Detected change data

[Start of Attachment]

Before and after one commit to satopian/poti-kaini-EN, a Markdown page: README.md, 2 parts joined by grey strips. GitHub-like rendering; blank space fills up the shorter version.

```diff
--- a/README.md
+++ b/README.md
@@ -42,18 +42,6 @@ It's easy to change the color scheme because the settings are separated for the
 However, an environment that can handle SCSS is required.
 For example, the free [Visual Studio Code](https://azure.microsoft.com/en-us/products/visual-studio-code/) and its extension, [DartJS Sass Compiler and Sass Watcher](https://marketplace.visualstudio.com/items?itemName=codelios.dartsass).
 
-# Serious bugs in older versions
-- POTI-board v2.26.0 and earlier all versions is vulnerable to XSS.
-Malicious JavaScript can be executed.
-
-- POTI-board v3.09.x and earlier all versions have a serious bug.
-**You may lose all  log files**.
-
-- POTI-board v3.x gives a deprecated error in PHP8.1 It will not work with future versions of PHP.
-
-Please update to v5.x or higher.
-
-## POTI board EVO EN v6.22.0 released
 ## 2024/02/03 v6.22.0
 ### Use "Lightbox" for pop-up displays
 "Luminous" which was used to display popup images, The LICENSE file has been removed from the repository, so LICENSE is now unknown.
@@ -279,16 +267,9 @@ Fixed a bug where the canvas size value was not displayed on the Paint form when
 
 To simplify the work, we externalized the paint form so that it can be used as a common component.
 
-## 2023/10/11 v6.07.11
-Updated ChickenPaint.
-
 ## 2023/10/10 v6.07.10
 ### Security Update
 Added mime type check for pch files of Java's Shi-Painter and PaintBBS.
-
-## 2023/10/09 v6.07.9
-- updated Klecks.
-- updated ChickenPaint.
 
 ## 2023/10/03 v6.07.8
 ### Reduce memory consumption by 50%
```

[End of Attachment]
[Start of Attachment]

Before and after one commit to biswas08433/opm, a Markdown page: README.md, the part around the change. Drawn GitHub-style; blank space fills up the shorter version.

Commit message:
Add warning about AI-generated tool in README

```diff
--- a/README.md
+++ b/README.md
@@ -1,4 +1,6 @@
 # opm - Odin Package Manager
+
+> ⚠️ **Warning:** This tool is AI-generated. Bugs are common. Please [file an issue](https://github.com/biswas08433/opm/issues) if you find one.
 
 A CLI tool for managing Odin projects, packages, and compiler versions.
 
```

[End of Attachment]

■ Instructions for the task
What lines in the records contain the word "tool"? Return each one.

■ Expected output
Add warning about AI-generated tool in README
+> ⚠️ **Warning:** This tool is AI-generated. Bugs are common. Please [file an issue](https://github.com/biswas08433/opm/issues) if you find one.
 A CLI tool for managing Odin projects, packages, and compiler versions.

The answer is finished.